Police in Israel’s capital were bracing this week for a weekend of intense violence as gay rights activists prepared to stage a gay pride parade through the city and ultra-Orthodox Jews vowed not to let them.
Nearly two weeks of rioting have rocked the city’s Orthodox neighborhoods, several times spilling over into the city center, in protest of the planned gay pride march. Crowds of ultra-Orthodox youths, at times numbering in the thousands, have showered police and motorists with stones and have set trash cans on fire. Dozens of police have been injured, and at least 60 protesters have been arrested. Violent protests were also reported in Hadera, Bet Shemesh and the Tel Aviv suburb of B’nei Brak, where protesters burned tires and blocked a main highway.

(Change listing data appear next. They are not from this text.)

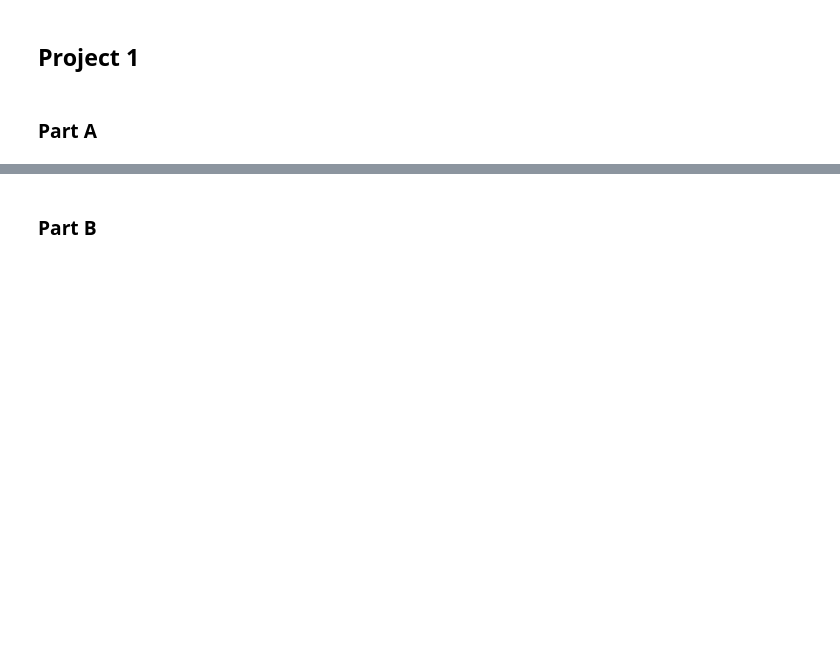
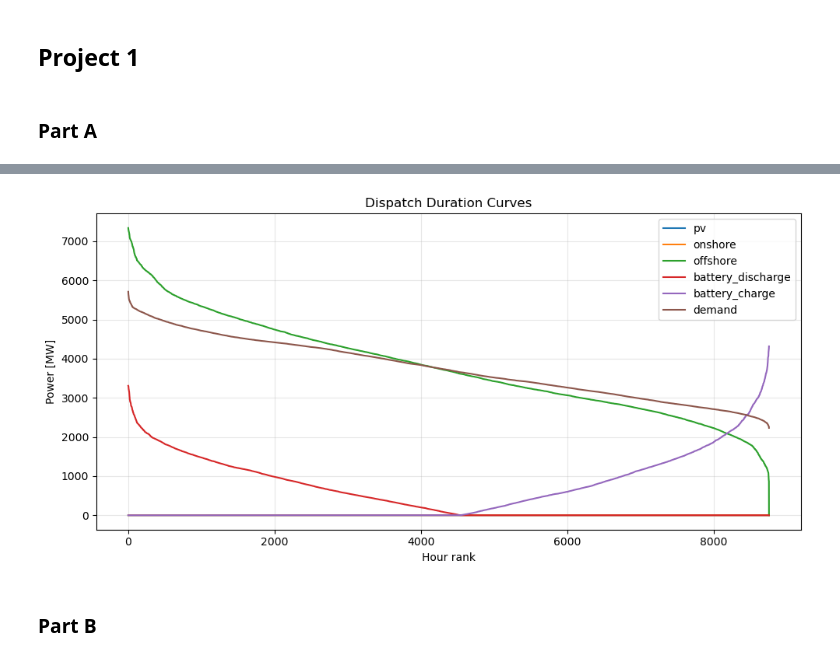
Before and after one commit to martinsiitam/ieg-spring-2026, a Jupyter notebook: src/project1.ipynb, the cells around one changed output, grey strips where cells are left out. Saved outputs shown, nothing was run; the diff lists cells and outputs as text; code cells hidden in the pictures; blank space fills up the shorter version.

```diff
--- a/src/project1.ipynb
+++ b/src/project1.ipynb
@@ -118,3 +296,26 @@ Objective value: 4033330214.315793
+# %%
+duration_df = pd.DataFrame({
+    "pv": dispatch_df["pv"].sort_values(ascending=False).values,
+    "onshore": dispatch_df["onshore"].sort_values(ascending=False).values,
+    "offshore": dispatch_df["offshore"].sort_values(ascending=False).values,
+    "battery_discharge": dispatch_df["battery_discharge"].sort_values(ascending=False).values,
+    "battery_charge": -dispatch_df["battery_charge"].sort_values(ascending=False).values,
+    "demand": dispatch_df["demand"].sort_values(ascending=False).values,
+})
+
+fig, ax = plt.subplots(figsize=(10, 5))
+
+duration_df.plot(ax=ax)
+
+ax.set_title("Dispatch Duration Curves")
+ax.set_xlabel("Hour rank")
+ax.set_ylabel("Power [MW]")
+ax.grid(alpha=0.3)
+
+plt.tight_layout()
+plt.show()
+# %% [output]
+[figure, added]
 # %% [markdown]
 ### Part B
 # %%
```
Also changed, not shown: parts of 6 cells of this notebook.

The Supreme Court was to meet Wednesday to consider appeals by several Orthodox groups to forbid the march. Israel’s attorney general, Menachem Mazuz, refused last weekend to ban the march, rejecting an appeal by Jerusalem police who said they could not guarantee the marchers’ safety. “Giving in to threats is a threat to democracy, and therefore it is unthinkable not to hold the parade,” Mazuz said. The Supreme Court issued an order last spring permitting the parade, but it was postponed after war broke out in Lebanon.
Israel’s chief rabbinate issued a statement Monday calling Israel’s homosexuals the “lowest of people,” and urging the public to assemble for a countrywide prayer rally as gay rights marchers gathered in Jerusalem.
“We were horrified to hear of the threatening plot that an abominated minority of our brothers is planning, convening to carry out abominations that make them the lowest of people,” the country’s two chief rabbis wrote in a statement. “Everyone from toddlers to the elderly will join in the streets and bitterly protest this awful abomination that is desecrating Israel’s name throughout the nations. Of course they will do this in the appropriate way, without violence or harm to property.”
Sephardic Chief Rabbi Shlomo Amar rejected claims by liberal journalists and lawmakers that the rabbis’ message supports and even encourages the violent atmosphere permeating ultra-Orthodox streets in Jerusalem in recent days. On Monday, Amar told Army Radio that the gay pride parade is a criminal act and “not an ordinary crime, but a very severe outburst.”
National Police Commissioner Moshe Karadi said that 12,000 police, including most of the Border Patrol troops stationed in the West Bank, would be deployed Friday to secure the parade in Jerusalem. Most of the police were to be deployed across Jerusalem, with the rest stationed at major junctions throughout the country to prevent protesters from burning tires and blocking roads.
Gay activists connected to Open House, the parade’s sponsor, were negotiating this week with police over an alternate route that police said was easier to secure. At the same time, there was debate within the gay community over the wisdom of proceeding with the parade in the face of threatened violence. Jerusalem city council member Sa’ar Netanel and Itay Pinkas, the Tel Aviv mayor’s adviser on gay affairs, said they would consider calling off the parade if ultra-Orthodox parties would agree to abstain in Knesset votes on a bill on common-law marriage.
“The parade is a means and not an end,” Pinkas said.